Top of DATA

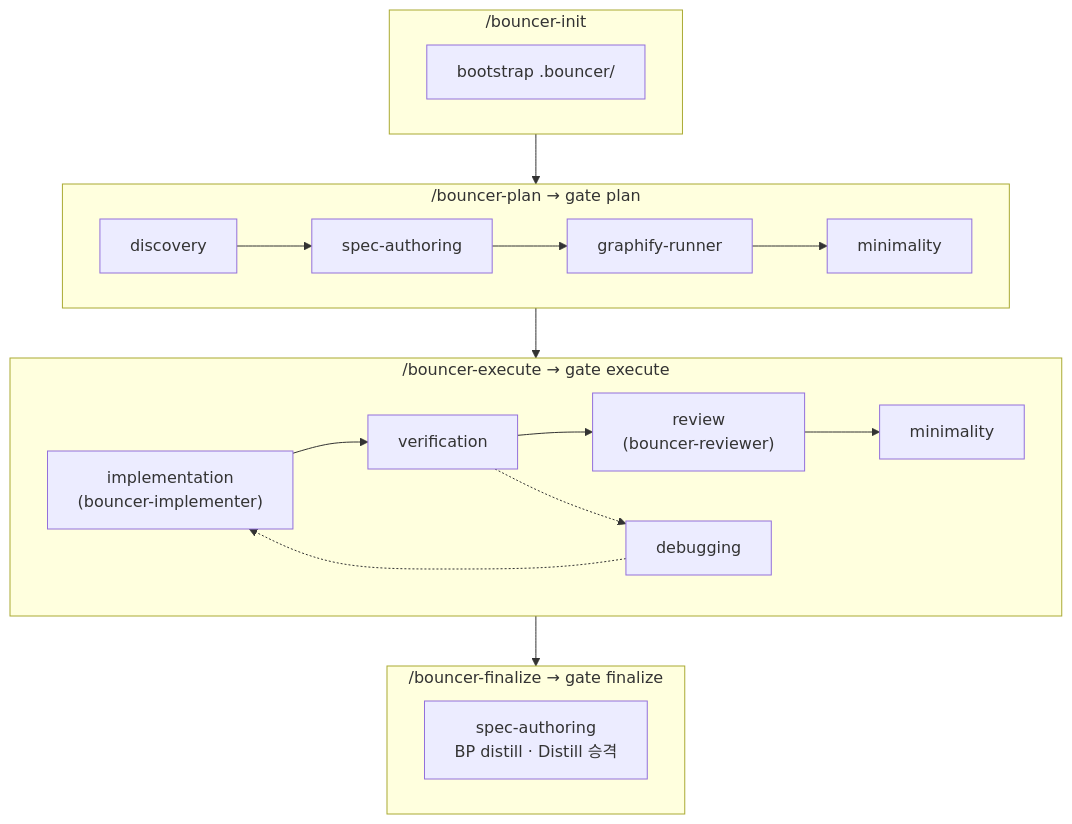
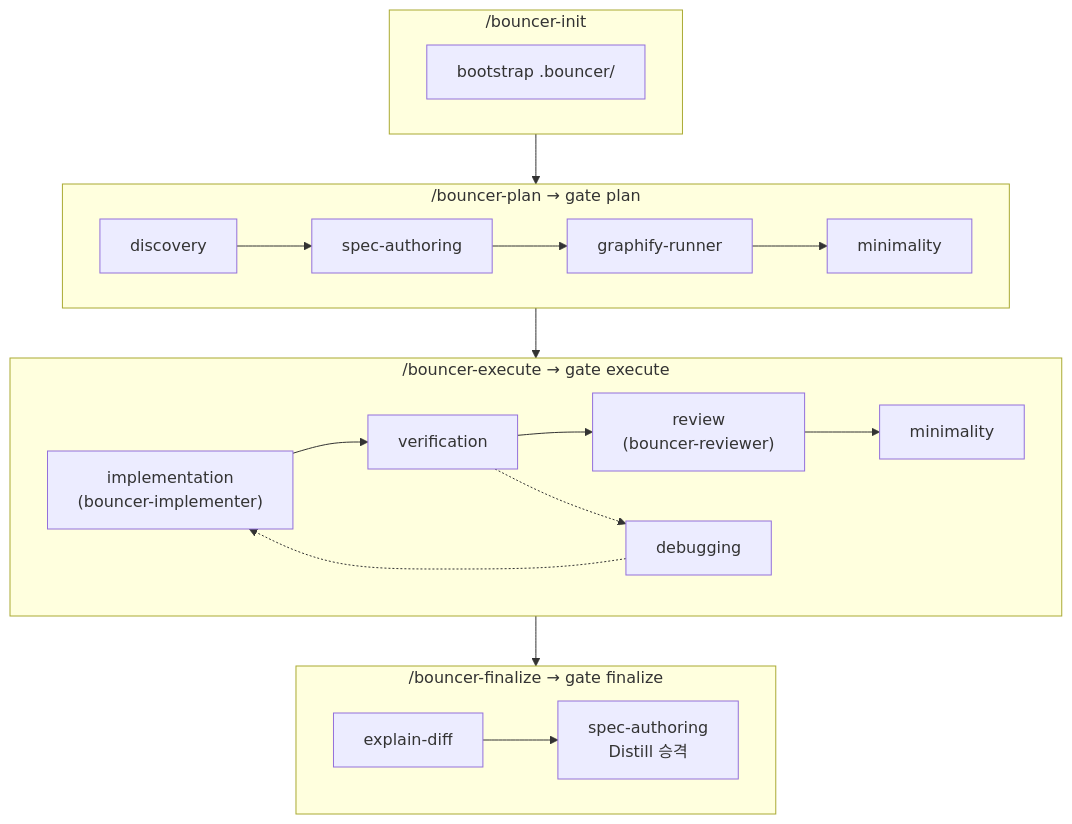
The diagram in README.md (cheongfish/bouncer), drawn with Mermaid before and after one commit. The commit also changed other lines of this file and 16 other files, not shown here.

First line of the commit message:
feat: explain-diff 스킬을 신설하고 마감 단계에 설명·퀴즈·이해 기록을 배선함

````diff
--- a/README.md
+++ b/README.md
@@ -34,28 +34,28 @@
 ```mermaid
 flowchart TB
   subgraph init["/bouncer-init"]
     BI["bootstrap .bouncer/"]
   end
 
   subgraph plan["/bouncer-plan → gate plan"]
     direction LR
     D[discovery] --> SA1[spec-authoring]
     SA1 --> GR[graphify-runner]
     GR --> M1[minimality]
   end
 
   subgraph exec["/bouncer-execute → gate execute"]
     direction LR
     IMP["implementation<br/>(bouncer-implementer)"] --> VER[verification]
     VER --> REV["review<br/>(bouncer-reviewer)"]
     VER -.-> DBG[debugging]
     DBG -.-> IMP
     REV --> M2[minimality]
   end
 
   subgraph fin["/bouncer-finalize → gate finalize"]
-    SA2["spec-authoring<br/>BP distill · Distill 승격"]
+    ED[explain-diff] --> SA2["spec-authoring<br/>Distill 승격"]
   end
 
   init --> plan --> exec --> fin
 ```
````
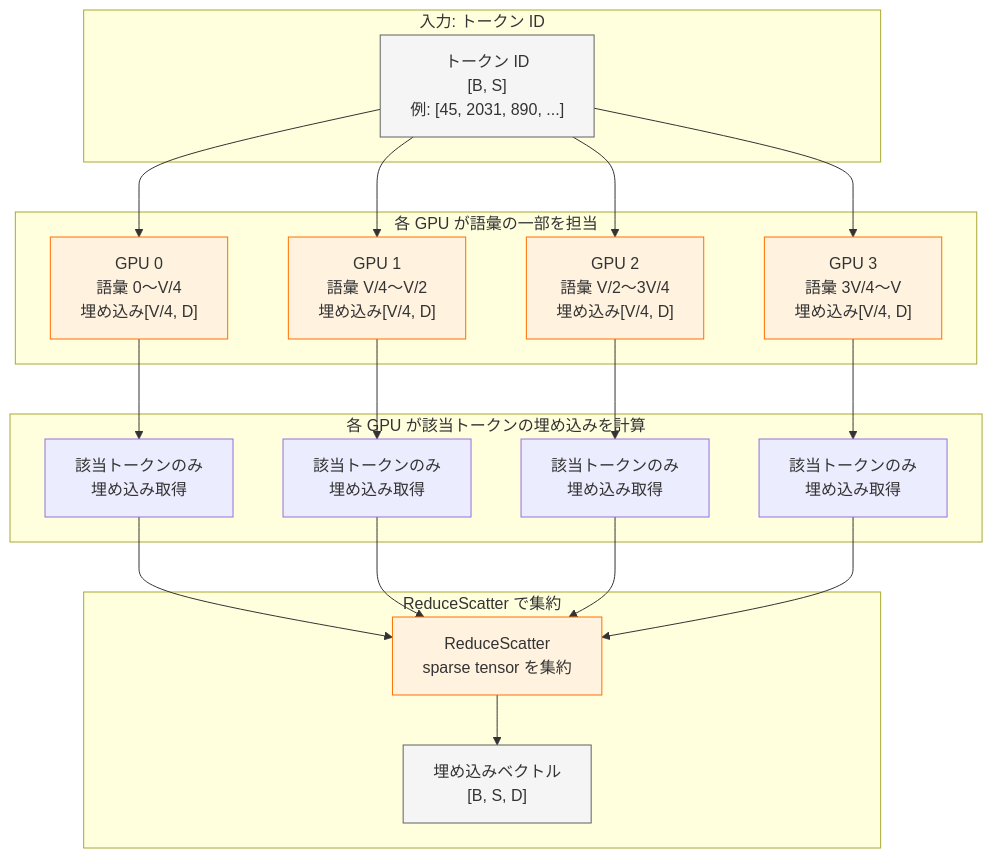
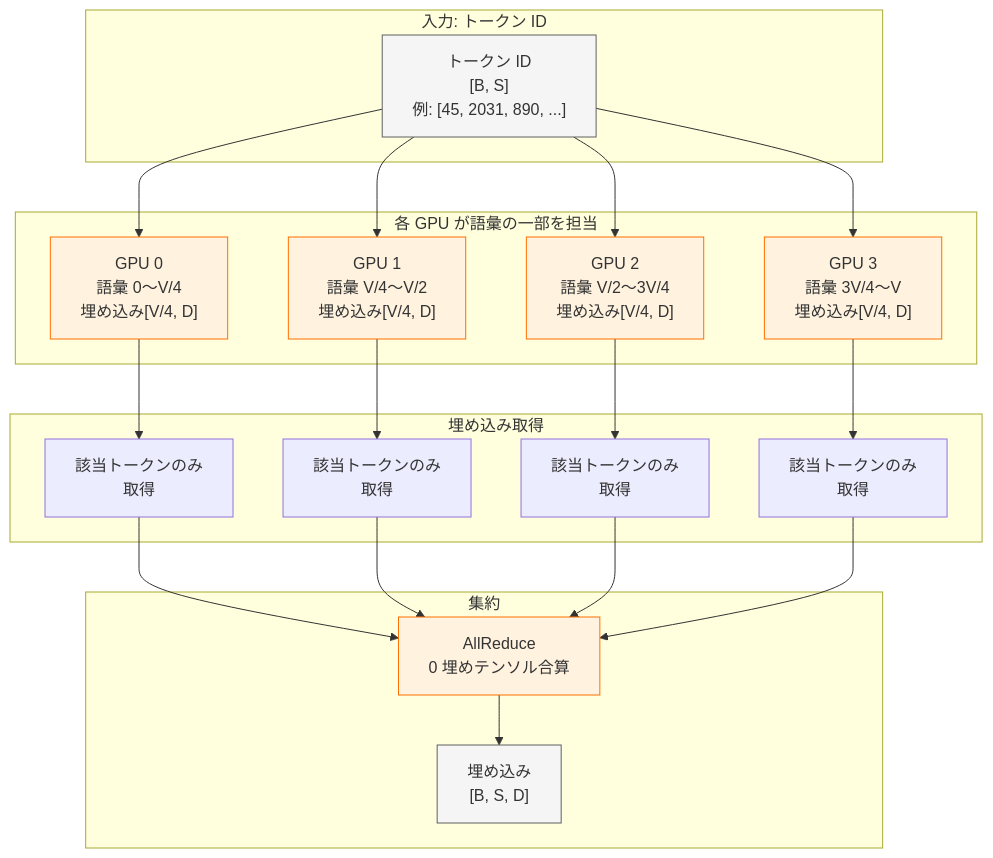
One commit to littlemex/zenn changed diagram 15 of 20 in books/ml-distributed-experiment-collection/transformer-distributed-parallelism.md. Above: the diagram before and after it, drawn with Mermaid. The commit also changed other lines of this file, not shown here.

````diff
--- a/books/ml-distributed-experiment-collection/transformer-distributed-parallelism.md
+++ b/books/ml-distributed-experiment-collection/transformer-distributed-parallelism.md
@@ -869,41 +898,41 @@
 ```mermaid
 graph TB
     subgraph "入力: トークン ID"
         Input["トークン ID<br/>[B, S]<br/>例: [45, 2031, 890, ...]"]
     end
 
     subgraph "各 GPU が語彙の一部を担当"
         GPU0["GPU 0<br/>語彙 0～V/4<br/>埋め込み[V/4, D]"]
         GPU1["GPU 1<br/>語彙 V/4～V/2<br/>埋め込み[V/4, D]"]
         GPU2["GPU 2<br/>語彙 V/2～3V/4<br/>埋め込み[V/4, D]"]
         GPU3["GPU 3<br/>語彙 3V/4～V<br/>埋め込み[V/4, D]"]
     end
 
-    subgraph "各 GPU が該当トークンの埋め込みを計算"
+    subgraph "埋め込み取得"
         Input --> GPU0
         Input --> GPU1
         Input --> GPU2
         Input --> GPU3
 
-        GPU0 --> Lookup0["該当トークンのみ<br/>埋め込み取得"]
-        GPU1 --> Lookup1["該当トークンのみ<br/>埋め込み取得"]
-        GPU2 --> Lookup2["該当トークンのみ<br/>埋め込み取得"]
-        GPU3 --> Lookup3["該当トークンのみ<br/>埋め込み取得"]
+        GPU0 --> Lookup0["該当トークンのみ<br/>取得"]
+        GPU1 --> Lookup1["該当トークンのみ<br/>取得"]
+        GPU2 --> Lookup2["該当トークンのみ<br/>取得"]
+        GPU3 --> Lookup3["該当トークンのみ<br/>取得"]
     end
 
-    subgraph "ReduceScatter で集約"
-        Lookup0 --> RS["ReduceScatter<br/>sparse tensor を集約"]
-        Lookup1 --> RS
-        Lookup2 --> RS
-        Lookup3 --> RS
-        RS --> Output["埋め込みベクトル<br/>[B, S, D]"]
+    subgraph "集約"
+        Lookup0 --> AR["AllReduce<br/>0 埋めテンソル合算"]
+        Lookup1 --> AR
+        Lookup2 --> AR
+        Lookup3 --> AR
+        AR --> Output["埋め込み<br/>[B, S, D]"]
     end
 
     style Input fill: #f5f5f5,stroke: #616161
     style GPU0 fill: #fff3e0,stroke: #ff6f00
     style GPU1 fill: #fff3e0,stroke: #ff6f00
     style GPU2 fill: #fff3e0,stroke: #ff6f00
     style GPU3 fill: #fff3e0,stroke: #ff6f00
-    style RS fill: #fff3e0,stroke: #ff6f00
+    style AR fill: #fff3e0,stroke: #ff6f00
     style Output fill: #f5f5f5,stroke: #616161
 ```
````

Bottom of DATA

#### PROBLEM DESCRIPTION:
Quote, word for word, every line starting at the one that contains "style GPU2 fill: #fff3e0,stroke: #ff6f00" and ending with the final line of the entries.

#### ANSWER BELOW:
     style GPU2 fill: #fff3e0,stroke: #ff6f00
     style GPU3 fill: #fff3e0,stroke: #ff6f00
-    style RS fill: #fff3e0,stroke: #ff6f00
+    style AR fill: #fff3e0,stroke: #ff6f00
     style Output fill: #f5f5f5,stroke: #616161
 ```
````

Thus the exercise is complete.